"It's Grinchlike that the Postal Service never informed all the little elves before the fact," he said. "They've been working on this for how long?"
But the Maryland incident involving the sex offender prompted more changes, even forcing the agency to briefly suspend the Operation Santa program last year in New York and Chicago.
The agency now prohibits volunteers from having access to children's family names and addresses, said spokeswoman Sue Brennan. The Postal Service instead redacts the last name and addresses on each letter and replaces the addresses with codes that match computerized addresses known only to the post office — and leaves it up to individual post offices if they want to go through the time-consuming effort to shield the information.
"It's always been a good program, but we're in different times and concerned for the privacy of the information," she said.
Moody said with as many as 800,000 items processed last year, Fairbanks is not equipped to handle the overload. Anchorage is the only city in Alaska with the high-speed equipment necessary to do the job without delay. Moody disagreed with the mayor's belief that the process creates a false postmark.

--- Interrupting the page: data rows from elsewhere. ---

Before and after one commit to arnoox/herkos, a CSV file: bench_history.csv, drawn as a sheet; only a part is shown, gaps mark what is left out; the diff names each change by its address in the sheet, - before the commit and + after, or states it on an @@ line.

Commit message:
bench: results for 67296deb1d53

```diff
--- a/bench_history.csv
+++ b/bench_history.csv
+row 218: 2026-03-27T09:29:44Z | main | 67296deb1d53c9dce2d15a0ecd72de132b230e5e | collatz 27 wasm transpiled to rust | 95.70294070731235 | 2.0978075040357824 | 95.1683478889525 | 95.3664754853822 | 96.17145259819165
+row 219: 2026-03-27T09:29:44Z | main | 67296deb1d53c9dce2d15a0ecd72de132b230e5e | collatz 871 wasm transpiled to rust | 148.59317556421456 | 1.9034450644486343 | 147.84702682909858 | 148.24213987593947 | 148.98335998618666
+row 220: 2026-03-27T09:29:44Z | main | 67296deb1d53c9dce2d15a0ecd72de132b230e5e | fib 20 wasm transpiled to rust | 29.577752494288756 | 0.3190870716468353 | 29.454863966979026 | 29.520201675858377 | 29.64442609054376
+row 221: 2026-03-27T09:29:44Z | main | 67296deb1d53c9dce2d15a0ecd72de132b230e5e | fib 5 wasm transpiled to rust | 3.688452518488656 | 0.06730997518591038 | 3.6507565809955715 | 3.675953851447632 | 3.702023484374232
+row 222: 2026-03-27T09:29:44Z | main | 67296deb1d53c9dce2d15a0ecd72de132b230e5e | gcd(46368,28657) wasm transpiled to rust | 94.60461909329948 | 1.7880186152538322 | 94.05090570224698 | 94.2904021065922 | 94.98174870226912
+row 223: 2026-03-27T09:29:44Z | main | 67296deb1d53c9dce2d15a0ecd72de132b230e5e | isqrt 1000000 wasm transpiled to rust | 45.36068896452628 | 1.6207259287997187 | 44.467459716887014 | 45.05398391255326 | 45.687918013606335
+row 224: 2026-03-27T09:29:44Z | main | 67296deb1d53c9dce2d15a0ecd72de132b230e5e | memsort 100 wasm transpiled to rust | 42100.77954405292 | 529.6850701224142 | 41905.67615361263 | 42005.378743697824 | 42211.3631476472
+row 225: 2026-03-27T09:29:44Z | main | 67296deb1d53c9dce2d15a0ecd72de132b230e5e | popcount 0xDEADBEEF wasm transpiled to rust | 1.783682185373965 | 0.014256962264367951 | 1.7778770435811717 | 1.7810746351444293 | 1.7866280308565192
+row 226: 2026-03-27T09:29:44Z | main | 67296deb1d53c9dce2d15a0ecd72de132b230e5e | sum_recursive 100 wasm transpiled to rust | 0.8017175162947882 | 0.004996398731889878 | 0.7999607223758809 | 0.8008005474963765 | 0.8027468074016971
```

Santa Claus House, built like a Swiss chalet and chock full of all items Christmas, sells more than 100,000 letters from Santa and one of the lures is the postmark.
Those letters will still be forwarded to volunteers but it's unclear yet if anything will be done with them. Those intercepted by the postal service will probably eventually be shredded.